David, missing Jonathan, decides to find out if any of his family members are still knocking around. Why yes, Jonathan's son with the lame feet didn't participate in the war. David sends for the boy, Mephibosheth, who falls on his face at David's feet. David promises he'll show him kindness, restore Saul's land, and they'll eat all their meals together. The reward for the old slave who told him where Mephibosheth was? He gets to till the land! And then harvest it! And cook for the bastard! Oddly, the slave, Ziba, also has 20 slaves and 15 sons.
Despite all the soaring rhetoric of 'love thy brother' and 'don't punish the child for the sins of its parents' in this book, it doesn't often come into practice. The old king of Ammon dies. You'll remember him for how he threatened to, and possibly did, gouge out the eyes of the Israelite messengers in 1 Samuel. So David decides to pay tribute to the father in the same fashion.
He sends envoys to the king, whose advisors are skeptical. So before they can carry out their plans, the king shaves half their beards and cuts half their clothing off and deports them. Well, hell, here we are 2000-odd years later and relations between Israel and its neighbours are no better.
David hears about what happened and rather than advising them to shave their beards off and start over, he tells them to hang out in Jericho until they grow back in. It must have been like the 1970s. Gross.

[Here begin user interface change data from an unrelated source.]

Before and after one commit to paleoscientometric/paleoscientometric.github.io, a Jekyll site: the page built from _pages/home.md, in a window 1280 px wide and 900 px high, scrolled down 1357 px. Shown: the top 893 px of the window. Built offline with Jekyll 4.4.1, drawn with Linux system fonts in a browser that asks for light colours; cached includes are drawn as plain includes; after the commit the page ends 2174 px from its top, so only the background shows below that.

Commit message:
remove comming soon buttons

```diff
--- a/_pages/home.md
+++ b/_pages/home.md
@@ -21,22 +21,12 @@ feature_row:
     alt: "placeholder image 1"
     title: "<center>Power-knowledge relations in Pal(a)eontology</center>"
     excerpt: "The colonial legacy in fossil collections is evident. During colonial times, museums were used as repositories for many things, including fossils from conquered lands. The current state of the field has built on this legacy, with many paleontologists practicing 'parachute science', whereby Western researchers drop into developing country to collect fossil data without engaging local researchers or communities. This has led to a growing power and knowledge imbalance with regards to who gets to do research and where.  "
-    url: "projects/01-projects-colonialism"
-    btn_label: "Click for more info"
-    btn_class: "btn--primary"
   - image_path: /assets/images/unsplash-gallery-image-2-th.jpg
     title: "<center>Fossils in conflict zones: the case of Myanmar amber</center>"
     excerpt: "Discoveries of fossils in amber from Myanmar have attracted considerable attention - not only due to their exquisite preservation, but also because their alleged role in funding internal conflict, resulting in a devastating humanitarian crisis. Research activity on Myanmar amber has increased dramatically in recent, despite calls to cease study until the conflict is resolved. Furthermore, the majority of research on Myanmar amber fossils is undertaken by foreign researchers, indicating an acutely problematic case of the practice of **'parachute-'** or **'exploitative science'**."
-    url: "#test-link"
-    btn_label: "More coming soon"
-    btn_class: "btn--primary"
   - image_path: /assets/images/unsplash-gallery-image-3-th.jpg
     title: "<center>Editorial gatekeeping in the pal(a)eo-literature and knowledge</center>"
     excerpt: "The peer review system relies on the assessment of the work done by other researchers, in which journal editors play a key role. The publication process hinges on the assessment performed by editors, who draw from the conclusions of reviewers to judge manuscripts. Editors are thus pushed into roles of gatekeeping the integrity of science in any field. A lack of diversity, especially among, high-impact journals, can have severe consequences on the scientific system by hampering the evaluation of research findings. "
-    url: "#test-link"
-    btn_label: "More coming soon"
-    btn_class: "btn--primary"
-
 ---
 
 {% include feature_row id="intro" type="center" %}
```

The Ammonites, sensing their little prank didn't go over very well, hire some Syrian mercenaries to defend themselves against David. David likewise raises an army. Apparently, mutually-assured destruction was not a deterrent back then, so they fight. And fighty-fight fight some more, until David gets into it and kills 40 000 men and 700 charioteers, and the Syrians are convinced not to fight for money anymore.